_Provided entries:_
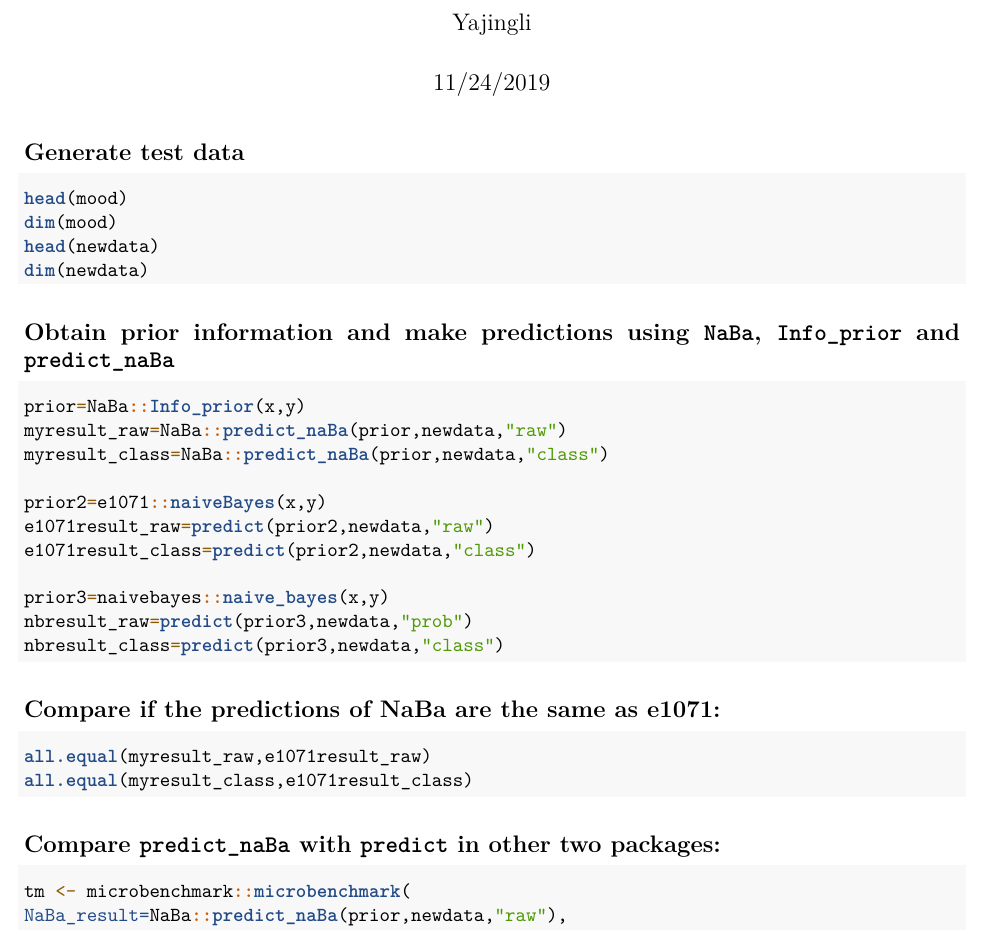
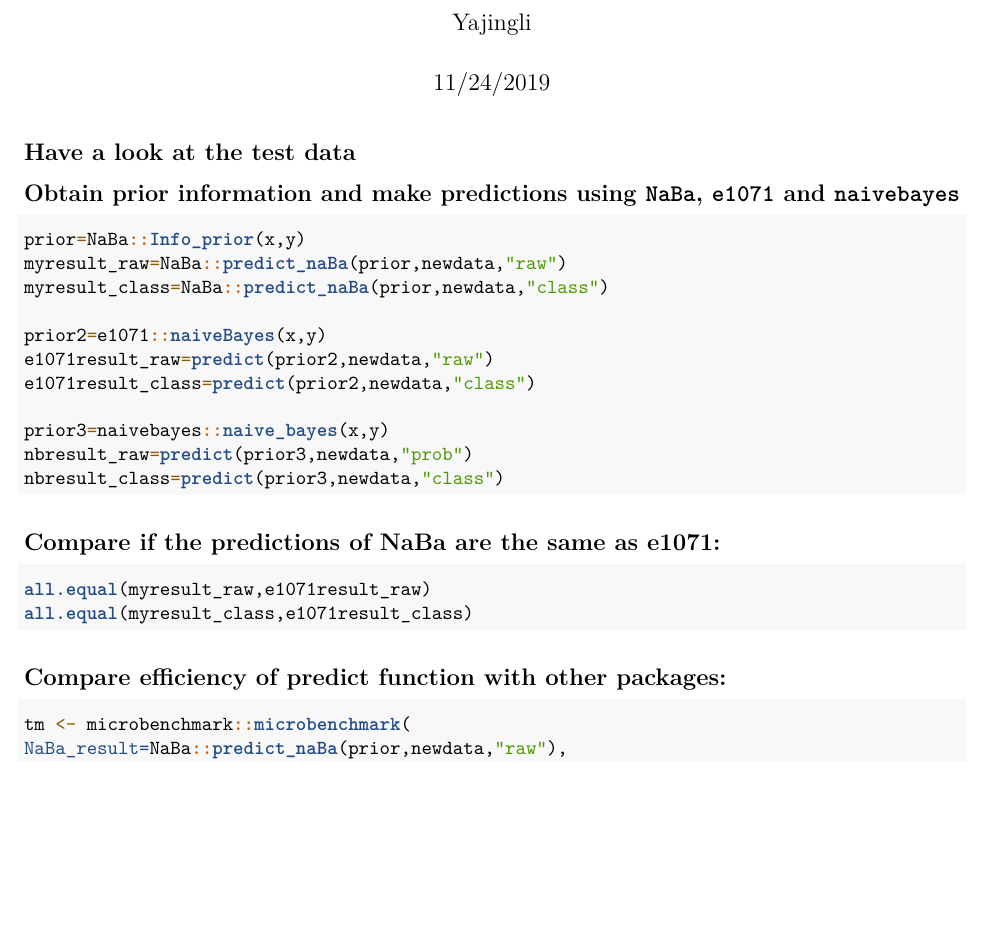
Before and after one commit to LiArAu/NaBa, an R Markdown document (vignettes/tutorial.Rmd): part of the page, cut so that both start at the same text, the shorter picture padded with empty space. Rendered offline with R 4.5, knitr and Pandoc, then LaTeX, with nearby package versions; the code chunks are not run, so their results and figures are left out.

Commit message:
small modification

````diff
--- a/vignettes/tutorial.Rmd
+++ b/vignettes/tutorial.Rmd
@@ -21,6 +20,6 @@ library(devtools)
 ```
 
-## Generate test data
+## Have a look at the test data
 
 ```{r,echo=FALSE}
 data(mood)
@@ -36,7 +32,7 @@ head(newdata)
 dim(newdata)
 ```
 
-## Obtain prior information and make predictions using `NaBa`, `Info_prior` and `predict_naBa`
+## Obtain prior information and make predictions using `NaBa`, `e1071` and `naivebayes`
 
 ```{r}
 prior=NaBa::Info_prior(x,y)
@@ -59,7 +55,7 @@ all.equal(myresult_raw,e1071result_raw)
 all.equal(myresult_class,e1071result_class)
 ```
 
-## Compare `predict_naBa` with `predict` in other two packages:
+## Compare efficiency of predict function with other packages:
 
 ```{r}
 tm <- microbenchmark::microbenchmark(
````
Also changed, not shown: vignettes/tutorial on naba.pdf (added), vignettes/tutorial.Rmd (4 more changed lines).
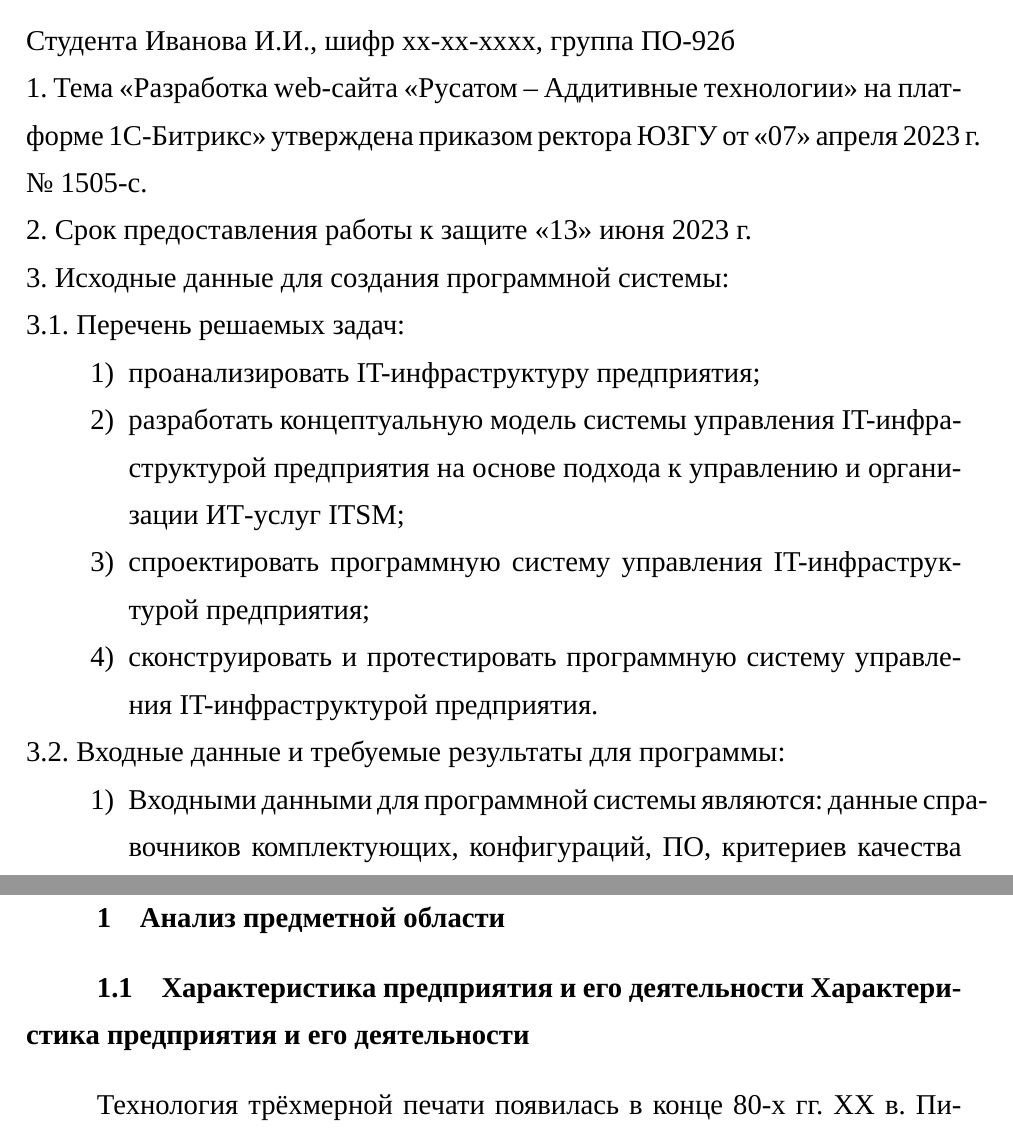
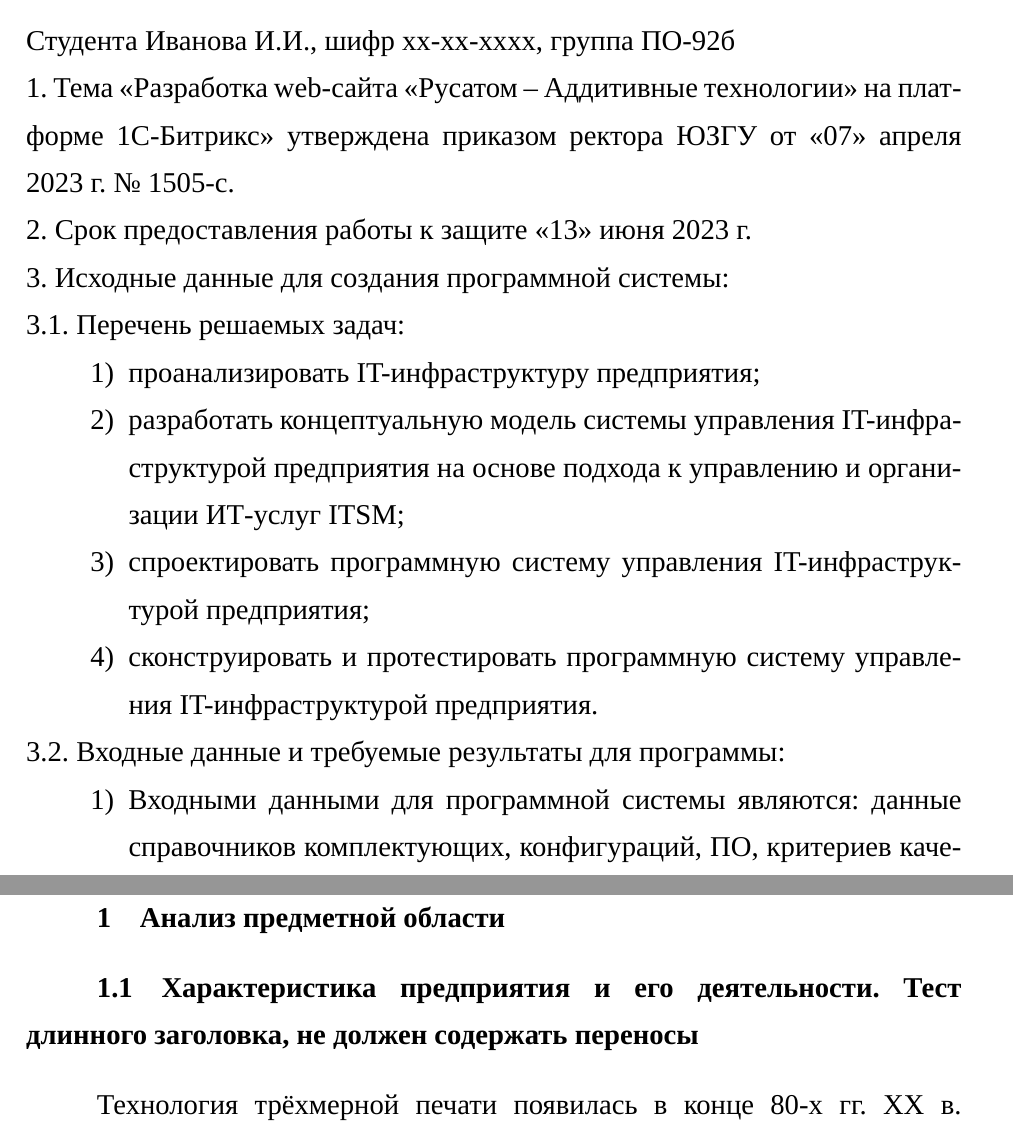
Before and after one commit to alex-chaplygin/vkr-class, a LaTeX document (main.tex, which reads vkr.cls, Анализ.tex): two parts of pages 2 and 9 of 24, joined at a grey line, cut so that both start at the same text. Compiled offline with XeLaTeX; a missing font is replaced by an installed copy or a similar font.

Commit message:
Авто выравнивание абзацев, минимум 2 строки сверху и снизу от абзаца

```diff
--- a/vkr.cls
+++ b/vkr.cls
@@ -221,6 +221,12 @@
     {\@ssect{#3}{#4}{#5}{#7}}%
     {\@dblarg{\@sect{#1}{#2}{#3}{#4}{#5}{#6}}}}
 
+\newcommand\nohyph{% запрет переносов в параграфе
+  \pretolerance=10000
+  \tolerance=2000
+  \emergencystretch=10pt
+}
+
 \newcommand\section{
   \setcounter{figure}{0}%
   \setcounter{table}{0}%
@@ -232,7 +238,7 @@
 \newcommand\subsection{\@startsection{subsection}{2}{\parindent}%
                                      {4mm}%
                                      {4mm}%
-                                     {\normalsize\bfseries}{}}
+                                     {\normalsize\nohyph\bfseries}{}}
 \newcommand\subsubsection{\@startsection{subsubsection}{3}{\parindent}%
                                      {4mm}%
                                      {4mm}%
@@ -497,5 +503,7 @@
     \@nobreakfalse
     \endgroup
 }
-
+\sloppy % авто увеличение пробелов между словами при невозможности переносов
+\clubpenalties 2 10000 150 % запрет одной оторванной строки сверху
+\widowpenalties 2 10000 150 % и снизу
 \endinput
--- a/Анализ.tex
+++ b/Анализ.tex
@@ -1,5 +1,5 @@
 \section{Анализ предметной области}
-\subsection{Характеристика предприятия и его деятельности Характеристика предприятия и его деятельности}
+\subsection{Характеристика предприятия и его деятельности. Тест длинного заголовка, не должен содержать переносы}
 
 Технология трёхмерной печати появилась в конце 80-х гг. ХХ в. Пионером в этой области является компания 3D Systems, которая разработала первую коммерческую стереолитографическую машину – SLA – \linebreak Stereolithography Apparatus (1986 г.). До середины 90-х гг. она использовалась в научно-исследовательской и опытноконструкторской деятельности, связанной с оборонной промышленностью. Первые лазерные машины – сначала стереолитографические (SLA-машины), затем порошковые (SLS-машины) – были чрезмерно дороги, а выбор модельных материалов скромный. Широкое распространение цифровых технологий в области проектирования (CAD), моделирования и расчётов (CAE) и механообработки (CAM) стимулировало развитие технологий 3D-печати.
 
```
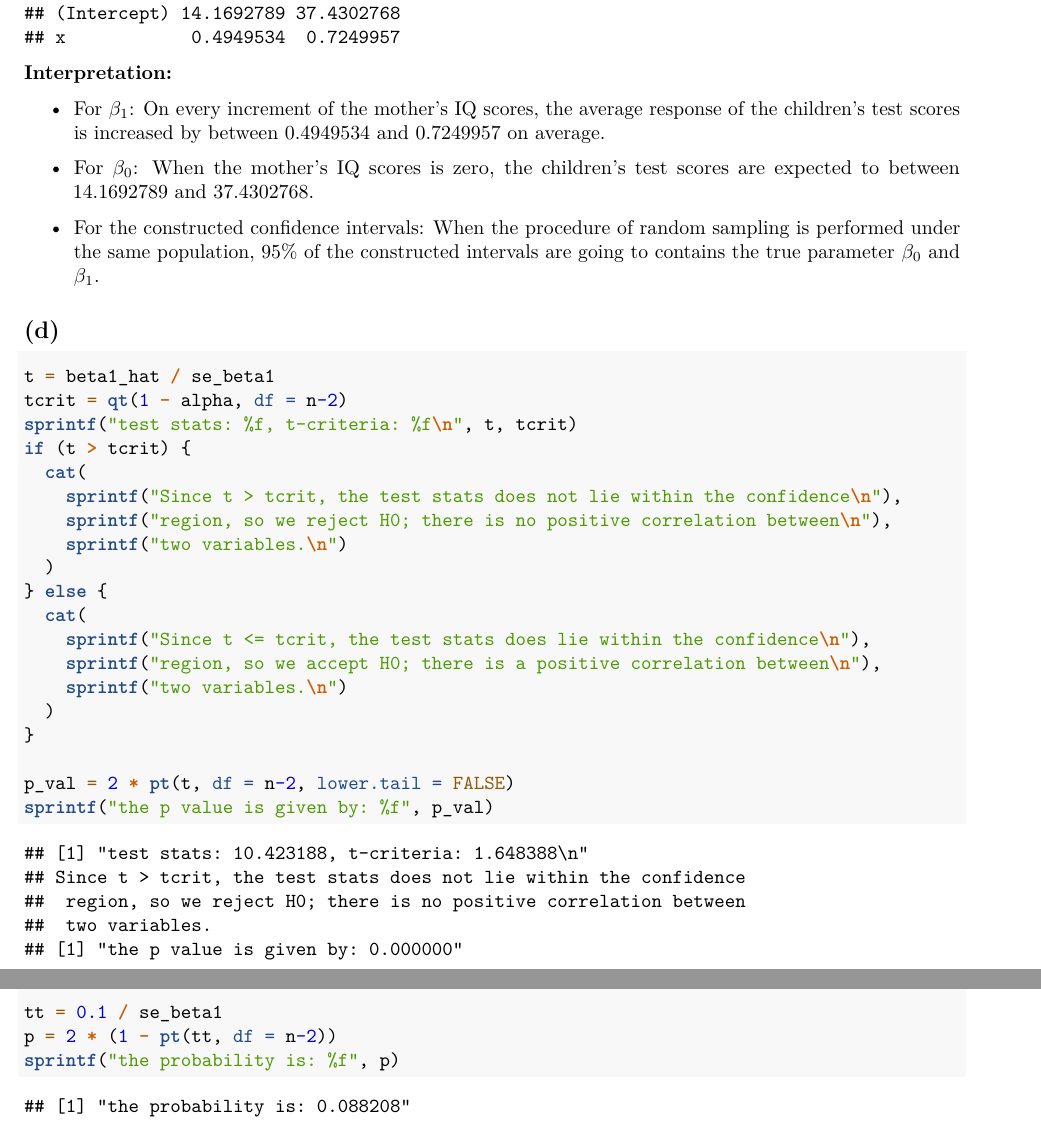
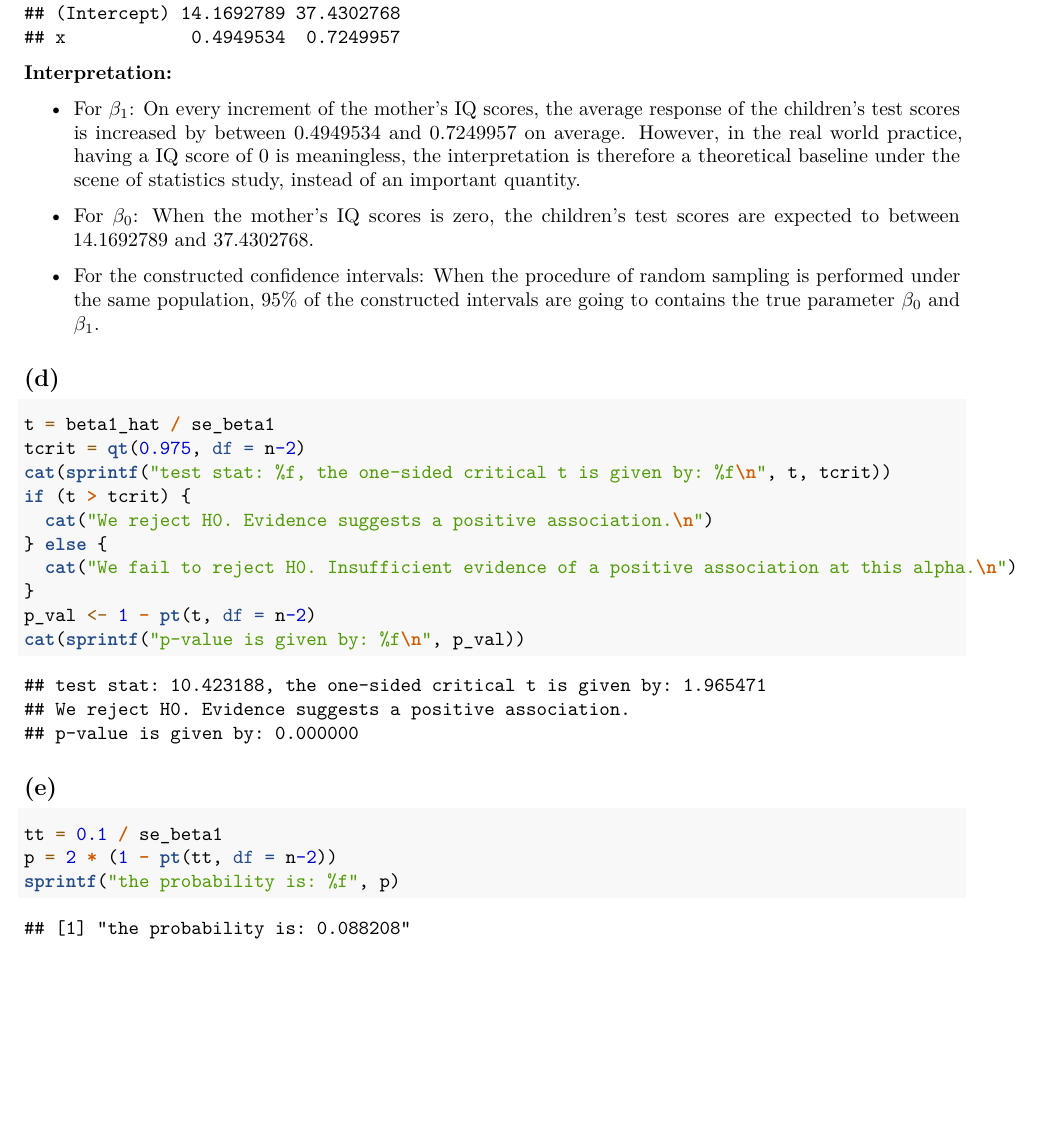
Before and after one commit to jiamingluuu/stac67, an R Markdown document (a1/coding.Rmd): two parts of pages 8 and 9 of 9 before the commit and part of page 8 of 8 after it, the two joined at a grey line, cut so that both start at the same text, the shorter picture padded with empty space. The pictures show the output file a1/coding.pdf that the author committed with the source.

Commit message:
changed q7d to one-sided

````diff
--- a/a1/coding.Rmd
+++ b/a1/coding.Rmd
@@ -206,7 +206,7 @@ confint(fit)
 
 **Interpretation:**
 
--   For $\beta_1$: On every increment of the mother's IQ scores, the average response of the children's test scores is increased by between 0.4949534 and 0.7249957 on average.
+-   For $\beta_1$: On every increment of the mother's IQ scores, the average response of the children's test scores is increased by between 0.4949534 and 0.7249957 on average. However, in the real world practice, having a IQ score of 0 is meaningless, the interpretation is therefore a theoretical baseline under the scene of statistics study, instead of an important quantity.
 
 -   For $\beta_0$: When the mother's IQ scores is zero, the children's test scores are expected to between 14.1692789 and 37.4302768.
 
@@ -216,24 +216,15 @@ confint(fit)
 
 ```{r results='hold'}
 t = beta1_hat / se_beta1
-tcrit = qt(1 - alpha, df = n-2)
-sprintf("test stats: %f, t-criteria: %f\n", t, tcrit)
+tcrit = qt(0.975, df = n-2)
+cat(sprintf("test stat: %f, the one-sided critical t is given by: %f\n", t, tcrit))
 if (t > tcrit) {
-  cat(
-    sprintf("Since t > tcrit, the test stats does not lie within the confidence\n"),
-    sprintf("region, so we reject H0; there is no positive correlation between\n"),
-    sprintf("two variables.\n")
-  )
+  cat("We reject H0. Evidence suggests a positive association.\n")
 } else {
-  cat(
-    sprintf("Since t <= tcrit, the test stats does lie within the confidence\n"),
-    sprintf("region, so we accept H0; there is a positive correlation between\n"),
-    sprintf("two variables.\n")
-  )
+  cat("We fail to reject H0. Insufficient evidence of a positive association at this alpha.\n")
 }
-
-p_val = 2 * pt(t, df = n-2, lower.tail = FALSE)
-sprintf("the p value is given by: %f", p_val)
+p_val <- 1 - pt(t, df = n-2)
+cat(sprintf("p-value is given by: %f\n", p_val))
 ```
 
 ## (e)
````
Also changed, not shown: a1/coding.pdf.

_Work task:_ Where a line of the data holds "vignettes", show that line.

_Exercise result:_
Before and after one commit to LiArAu/NaBa, an R Markdown document (vignettes/tutorial.Rmd): part of the page, cut so that both start at the same text, the shorter picture padded with empty space. Rendered offline with R 4.5, knitr and Pandoc, then LaTeX, with nearby package versions; the code chunks are not run, so their results and figures are left out.
--- a/vignettes/tutorial.Rmd
+++ b/vignettes/tutorial.Rmd
Also changed, not shown: vignettes/tutorial on naba.pdf (added), vignettes/tutorial.Rmd (4 more changed lines).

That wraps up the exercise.